Out-of-the box policies for on-call access management
Enable on-call access management
Let’s start with a simple out-of-box policy to enable on-call access management for a couple of repositories secured by Cyral. This policy is autogenerated and kept up-to-date as new repositories are added. The policy requires that members of the SRE group (as determined by group membership in the identity provider) be on-call in order to gain access to the patient-data-prod and insurance-claims repositories.
Given this policy, the following screenshot shows what happens if Frank Hardy, an SRE, attempts to log into the patient-data-prod database at a time when PagerDuty shows he has no scheduled on-call shifts. His connection request gets denied with the following message:

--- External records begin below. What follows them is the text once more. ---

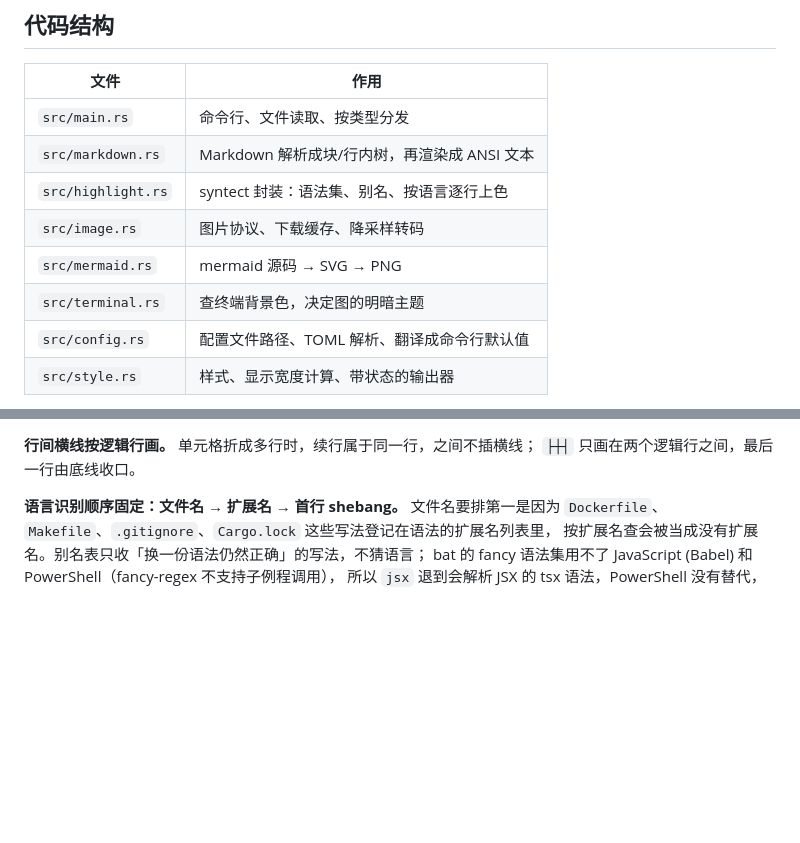
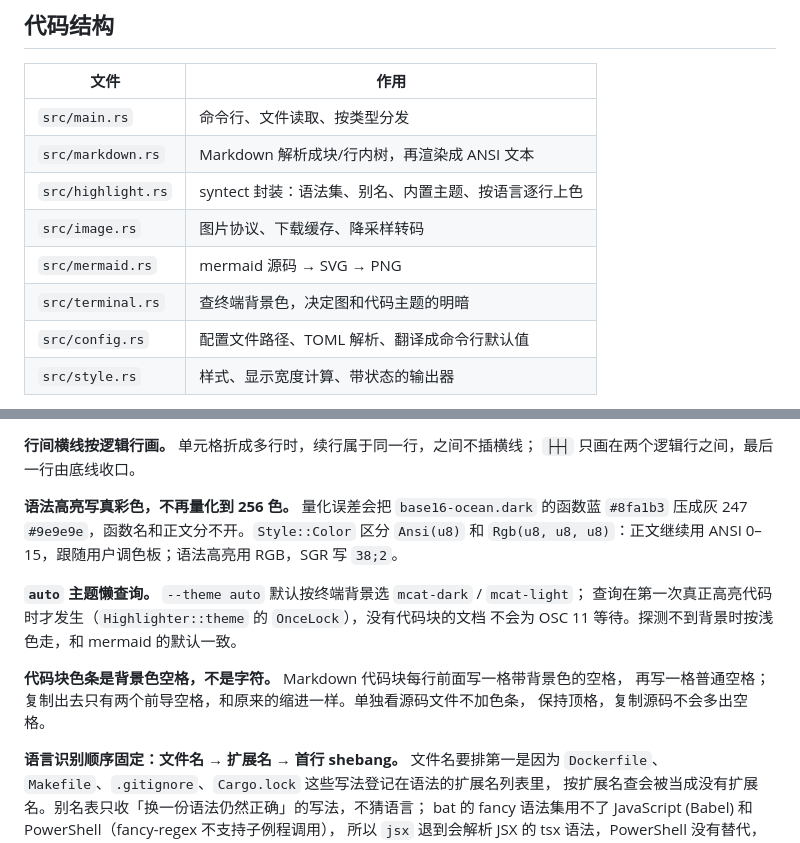
Before and after one commit to argsno/mcat, a Markdown page: CONTRIBUTING.md, 2 parts joined by grey strips. Rendered like a GitHub page; blank space fills up the shorter version.

```diff
--- a/CONTRIBUTING.md
+++ b/CONTRIBUTING.md
@@ -26,10 +26,10 @@ $ mcat examples/demo.md
 |---|---|
 | `src/main.rs` | 命令行、文件读取、按类型分发 |
 | `src/markdown.rs` | Markdown 解析成块/行内树，再渲染成 ANSI 文本 |
-| `src/highlight.rs` | syntect 封装：语法集、别名、按语言逐行上色 |
+| `src/highlight.rs` | syntect 封装：语法集、别名、内置主题、按语言逐行上色 |
 | `src/image.rs` | 图片协议、下载缓存、降采样转码 |
 | `src/mermaid.rs` | mermaid 源码 → SVG → PNG |
-| `src/terminal.rs` | 查终端背景色，决定图的明暗主题 |
+| `src/terminal.rs` | 查终端背景色，决定图和代码主题的明暗 |
 | `src/config.rs` | 配置文件路径、TOML 解析、翻译成命令行默认值 |
 | `src/style.rs` | 样式、显示宽度计算、带状态的输出器 |
 
@@ -63,6 +63,18 @@ $ mcat examples/demo.md
 
 **行间横线按逻辑行画。** 单元格折成多行时，续行属于同一行，之间不插横线；
 `├┼┤` 只画在两个逻辑行之间，最后一行由底线收口。
+
+**语法高亮写真彩色，不再量化到 256 色。** 量化误差会把 `base16-ocean.dark` 的函数蓝
+`#8fa1b3` 压成灰 247 `#9e9e9e`，函数名和正文分不开。`Style::Color` 区分 `Ansi(u8)` 和
+`Rgb(u8, u8, u8)`：正文继续用 ANSI 0–15，跟随用户调色板；语法高亮用 RGB，SGR 写 `38;2`。
+
+**`auto` 主题懒查询。** `--theme auto` 默认按终端背景选 `mcat-dark` / `mcat-light`；
+查询在第一次真正高亮代码时才发生（`Highlighter::theme` 的 `OnceLock`），没有代码块的文档
+不会为 OSC 11 等待。探测不到背景时按浅色走，和 mermaid 的默认一致。
+
+**代码块色条是背景色空格，不是字符。** Markdown 代码块每行前面写一格带背景色的空格，
+再写一格普通空格；复制出去只有两个前导空格，和原来的缩进一样。单独看源码文件不加色条，
+保持顶格，复制源码不会多出空格。
 
 **语言识别顺序固定：文件名 → 扩展名 → 首行 shebang。** 文件名要排第一是因为
 `Dockerfile`、`Makefile`、`.gitignore`、`Cargo.lock` 这些写法登记在语法的扩展名列表里，
```
Also changed, not shown: README.md (+10 -5 lines), .github/readme/hero.png, 6 other files.
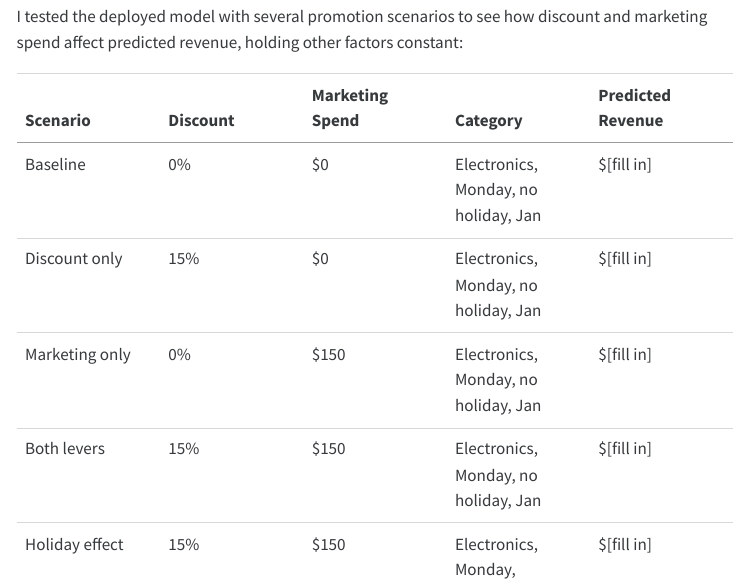
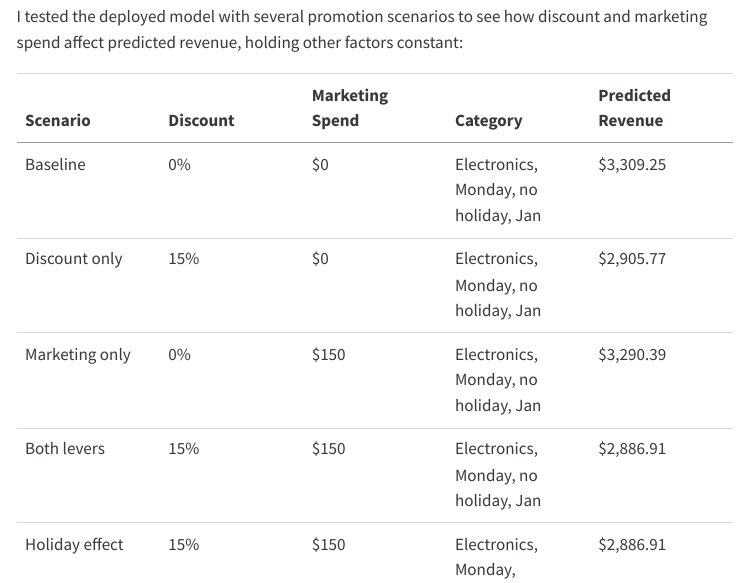
Before and after one commit to jakevns/RStudio, a Quarto document (ML-Deploy/Evans,Jake-IBM6540-MLDeploy.qmd): the page in a window 1100 px wide, from 3320 px down. The pictures show the output file ML-Deploy/Evans,Jake-IBM6540-MLDeploy.html that the author committed with the source, opened offline; menus at the side of the page are left out; long lines of code are wrapped.

Commit message:
added links

```diff
--- a/ML-Deploy/Evans,Jake-IBM6540-MLDeploy.qmd
+++ b/ML-Deploy/Evans,Jake-IBM6540-MLDeploy.qmd
@@ -124,17 +124,15 @@ The Shiny app (`app.R`) loads this saved workflow with `readRDS()` and calls `pr
 
 ## Experimenting with Predictions
 
-<!-- Fill this in after you deploy and play with the app. Example structure below — replace with your actual observed numbers. -->
-
 I tested the deployed model with several promotion scenarios to see how discount and marketing spend affect predicted revenue, holding other factors constant:
 
 | Scenario | Discount | Marketing Spend | Category | Predicted Revenue |
 |---|---|---|---|---|
-| Baseline | 0% | $0 | Electronics, Monday, no holiday, Jan | $[fill in] |
-| Discount only | 15% | $0 | Electronics, Monday, no holiday, Jan | $[fill in] |
-| Marketing only | 0% | $150 | Electronics, Monday, no holiday, Jan | $[fill in] |
-| Both levers | 15% | $150 | Electronics, Monday, no holiday, Jan | $[fill in] |
-| Holiday effect | 15% | $150 | Electronics, Monday, holiday=Yes, Jan | $[fill in] |
+| Baseline | 0% | $0 | Electronics, Monday, no holiday, Jan | $3,309.25 |
+| Discount only | 15% | $0 | Electronics, Monday, no holiday, Jan | $2,905.77 |
+| Marketing only | 0% | $150 | Electronics, Monday, no holiday, Jan | $3,290.39 |
+| Both levers | 15% | $150 | Electronics, Monday, no holiday, Jan | $2,886.91 |
+| Holiday effect | 15% | $150 | Electronics, Monday, holiday=Yes, Jan | $2,886.91 |
 
 **Observations:** As I tested different scenarios in the Shiny app, discount percentage and marketing spend produced the most noticeable changes in predicted revenue, while changing holiday status had a smaller effect. This was consistent with the tuned Lasso model from M08, where discount and marketing spend were the strongest continuous predictors and many of the categorical variables contributed smaller adjustments. Seeing those relationships update in real time made the coefficients easier to understand because I could see how changing one promotion decision affected the predicted outcome.
 
```
Also changed, not shown: ML-Deploy/Evans,Jake-IBM6540-MLDeploy.html.
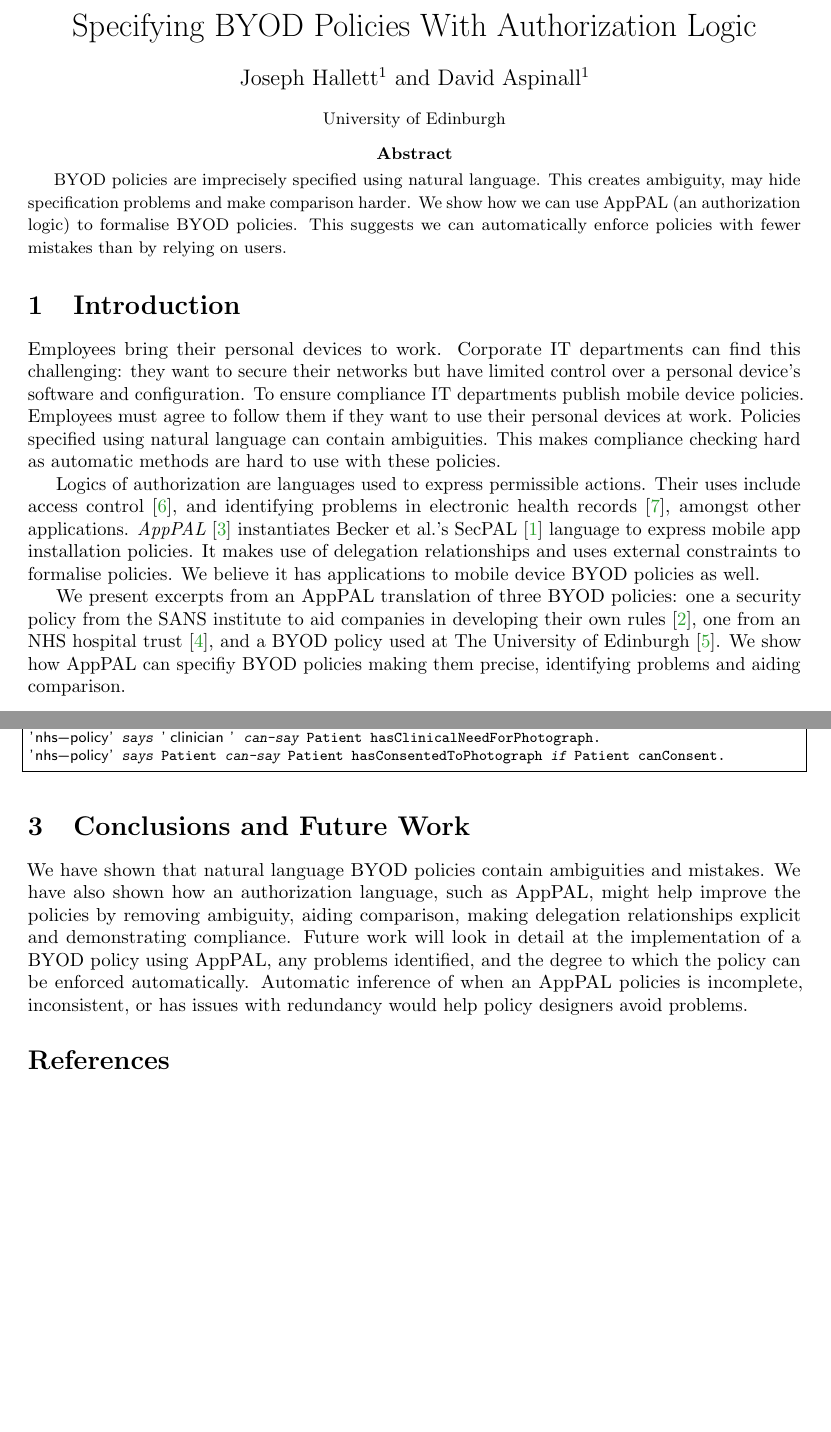
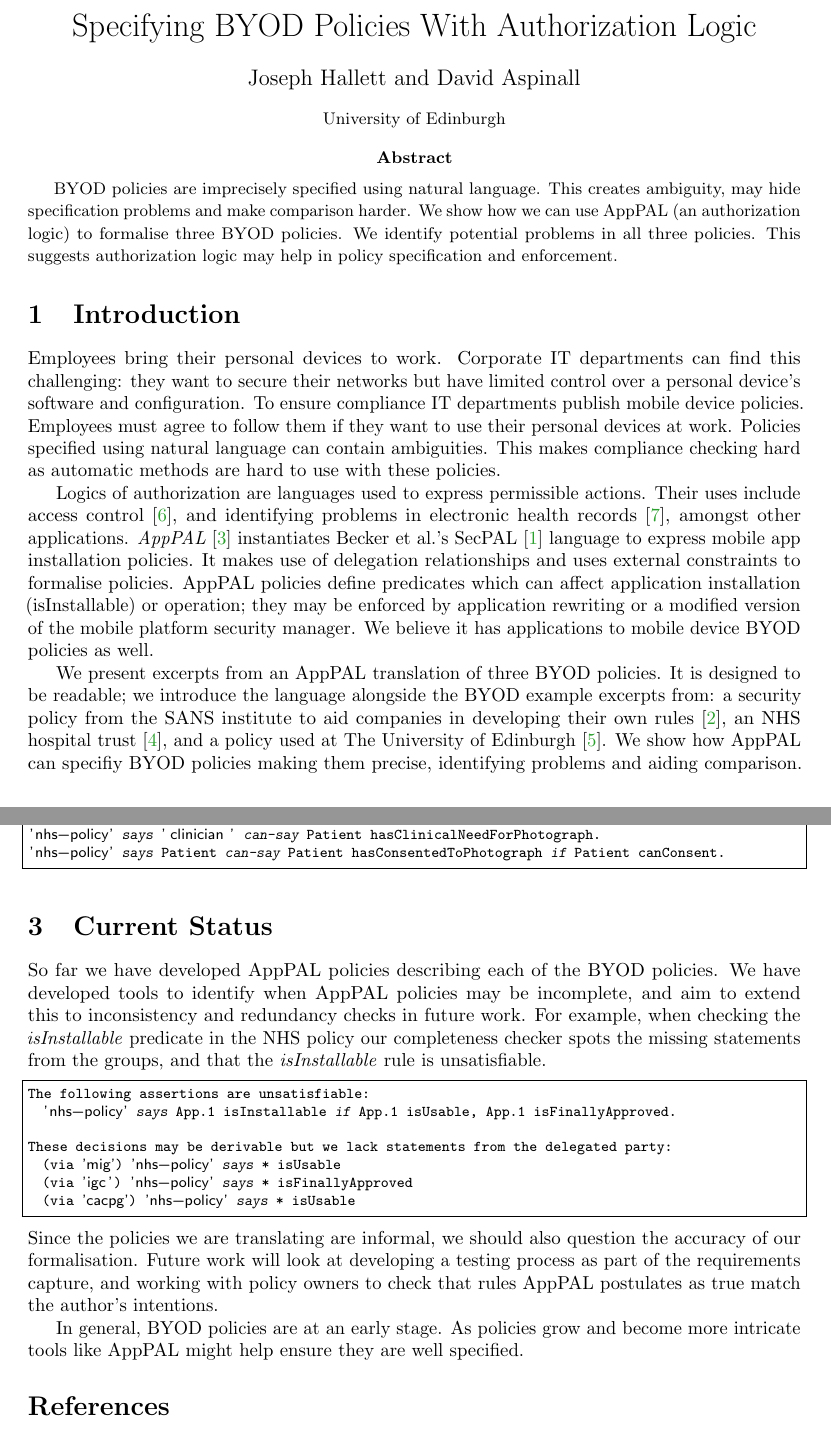
Before and after one commit to apppal/ifm-ds-2016-policies, a LaTeX paper (paper.tex): two parts of pages 1 and 3 of 3, joined at a grey line, cut so that both start at the same text, the shorter picture padded with empty space. Compiled offline with pdfLaTeX.

Commit message:
rewriting conclusion. started incorporating davids changes

```diff
--- a/paper.tex
+++ b/paper.tex
@@ -4,9 +4,9 @@
 \title{Specifying BYOD Policies With Authorization Logic}
 \titlerunning{Specifying BYOD Policies With Authorization Logic}
 \author{
-  Joseph Hallett\inst{1}
+  Joseph Hallett%\inst{1}
   \and
-  David Aspinall\inst{1}
+  David Aspinall%\inst{1}
 }
 \authorrunning{Hallett and Aspinall}
 
@@ -42,9 +42,10 @@
   % Why is it interesting
   This creates ambiguity, may hide specification problems and make comparison harder.
   % What does my solution achieve
-  We show how we can use AppPAL (an authorization logic) to formalise BYOD policies.
+  We show how we can use AppPAL (an authorization logic) to formalise three BYOD policies.
   % What follows from solution
-  This suggests we can automatically enforce policies with fewer mistakes than by relying on users.
+  We identify potential problems in all three policies.
+  This suggests authorization logic may help in policy specification and enforcement.
 \end{abstract}
 
 \section{Introduction}
@@ -63,12 +64,15 @@ Logics of authorization are languages used to express permissible actions.
 Their uses include access control~\cite{Abadi:2003kta}, and identifying problems in electronic health records~\cite{Becker:2004fi}, amongst other applications.
 \emph{AppPAL}~\cite{Hallett:2016vu} instantiates Becker~et~al{.}'s SecPAL~\cite{Becker:2006vh} language to express mobile app installation policies.
 It makes use of delegation relationships and uses external constraints to formalise policies.
+AppPAL policies define predicates which can affect application installation (isInstallable) or operation;
+ they may be enforced by application rewriting or a modified version of the mobile platform security manager.
 We believe it has applications to mobile device BYOD policies as well.
 
-We present excerpts from an AppPAL translation of three BYOD policies:
-    one a security policy from the SANS institute to aid companies in developing their own rules~\cite{Guerin:2008we},
-    one from an NHS hospital trust~\cite{Kennington:2014tr},
-    and a BYOD policy used at The University of Edinburgh~\cite{Williamson:2015tr}.
+We present excerpts from an AppPAL translation of three BYOD policies.
+It is designed to be readable; we introduce the language alongside the BYOD example excerpts from:
+    a security policy from the SANS institute to aid companies in developing their own rules~\cite{Guerin:2008we},
+    an NHS hospital trust~\cite{Kennington:2014tr},
+    and a policy used at The University of Edinburgh~\cite{Williamson:2015tr}.
 We show how AppPAL can specifiy BYOD policies making them precise, identifying problems and aiding comparison.
 
 \section{Translating Corporate BYOD Policies}
@@ -170,7 +174,7 @@ A record of the consent must be entered into the individual’s care record.
 'nhs-policy' says Patient can-say Patient hasConsentedToPhotograph if Patient canConsent.
 \end{lstlisting}
 
-\section{Conclusions and Future Work}
+\section{Current Status}
 % Related work:
 %   Existing systems for enforcement (mobile iron)
 %   Other work translating policies into formal language
@@ -180,10 +184,23 @@ A record of the consent must be entered into the individual’s care record.
 %   Natural language policies don't work
 %   Formal specification helpful.
 
-We have shown that natural language BYOD policies contain ambiguities and mistakes.
-We have also shown how an authorization language, such as AppPAL, might help improve the policies by removing ambiguity, aiding comparison, making delegation relationships explicit and demonstrating compliance.
-Future work will look in detail at the implementation of a BYOD policy using AppPAL, any problems identified, and the degree to which the policy can be enforced automatically.
-Automatic inference of when an AppPAL policies is incomplete, inconsistent, or has issues with redundancy would help policy designers avoid problems.
+So far we have developed AppPAL policies describing each of the BYOD policies.
+We have developed tools to identify when AppPAL policies may be incomplete, and aim to extend this to inconsistency and redundancy checks in future work.
+For example, when checking the \emph{isInstallable} predicate in the NHS policy our completeness checker spots the missing statements from the groups, and that the \emph{isInstallable} rule is unsatisfiable.
+\begin{lstlisting}
+The following assertions are unsatisfiable:
+  'nhs-policy' says App.1 isInstallable if App.1 isUsable, App.1 isFinallyApproved.
+
+These decisions may be derivable but we lack statements from the delegated party:
+  (via 'mig') 'nhs-policy' says * isUsable
+  (via 'igc') 'nhs-policy' says * isFinallyApproved
+  (via 'cacpg') 'nhs-policy' says * isUsable
+\end{lstlisting}
+Since the policies we are translating are informal, we should also question the accuracy of our formalisation.
+Future work will look at developing a testing process as part of the requirements capture, and working with policy owners to check that rules AppPAL postulates as true match the author's intentions.
+
+In general, BYOD policies are at an early stage.
+As policies grow and become more intricate tools like AppPAL might help ensure they are well specified.
 
 \bibliographystyle{plain}
 \begin{thebibliography}{1}
```
Also changed, not shown: paper.tex (42 more changed lines).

Access to repo ‘patient-data-prod’ is denied because user ‘email@example.com’ is not on call in PagerDuty at this time.
However, Frank is allowed to log in successfully when PagerDuty shows he is actually on-call.
Turn on MFA for repositories protected by on-call access
This policy shows how on-call access to patient-data-prod and insurance-claims repositories can be configured to require multi-factor authentication (MFA) upon a successful identity provider authentication. Cyral integrates with services such as Duo Security to provide this functionality. Additionally, this policy also requires that the clients being used to access the databases use TLS for security.
Limit privileged commands while connected to the database
The last policy example shows how an administrator can specify limits around which commands one can run while connected to the database. In the screenshot below, an SRE may not run the following:
- A “drop table” command
- A “create user” command
- A command that will result in a full table scan (such as SQL statements without a WHERE clause, or a LIMIT clause)
- A command that will result in a cross join (also known as FULL JOINs or cross products)
With this new approach to on-call access management, companies can now allow engineers to reduce MTTR while providing cloud infrastructure teams a simplified way to unblock investigations while limiting direct production data access. At the same time, there’s now a strong audit trail to understand what was done when and by whom.
Interested in trying it for your organization? Sign up for our Free Trial!
Learn more about our On-Call Access Management with PagerDuty Free Trial.
The trial allows you to locally spin up our stateless interception service (sidecar) to broker requests for PagerDuty on-call engineers to gain access to production databases, and federate authentication with Okta.